## ACTIVITY
Give back every line of the material below exactly, but no images.

## RECORDS FOR PROCESSING
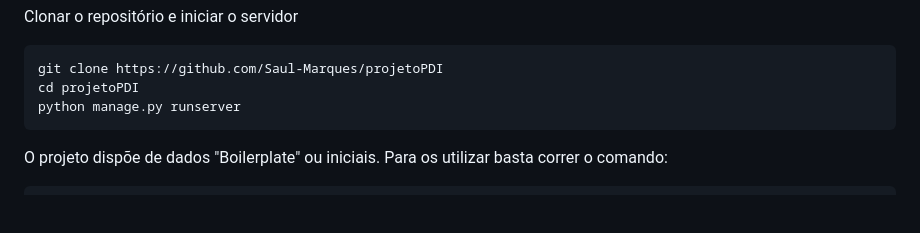
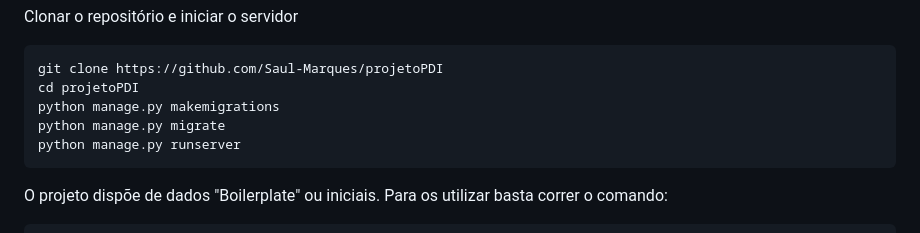
Before and after one commit to Saul-Marques/Cena-e-Tal, a Markdown page: README.md, the part around the change. GitHub-like rendering; blank space fills up the shorter version.

````diff
--- a/README.md
+++ b/README.md
@@ -64,6 +64,8 @@ Clonar o repositório e iniciar o servidor
 ```plaintext
 git clone https://github.com/Saul-Marques/projetoPDI
 cd projetoPDI
+python manage.py makemigrations
+python manage.py migrate
 python manage.py runserver
 ```
 O projeto dispõe de dados "Boilerplate" ou iniciais.
````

## RESPONSE TO THIS EXERCISE
Before and after one commit to Saul-Marques/Cena-e-Tal, a Markdown page: README.md, the part around the change. GitHub-like rendering; blank space fills up the shorter version.

````diff
--- a/README.md
+++ b/README.md
@@ -64,6 +64,8 @@ Clonar o repositório e iniciar o servidor
 ```plaintext
 git clone https://github.com/Saul-Marques/projetoPDI
 cd projetoPDI
+python manage.py makemigrations
+python manage.py migrate
 python manage.py runserver
 ```
 O projeto dispõe de dados "Boilerplate" ou iniciais.
````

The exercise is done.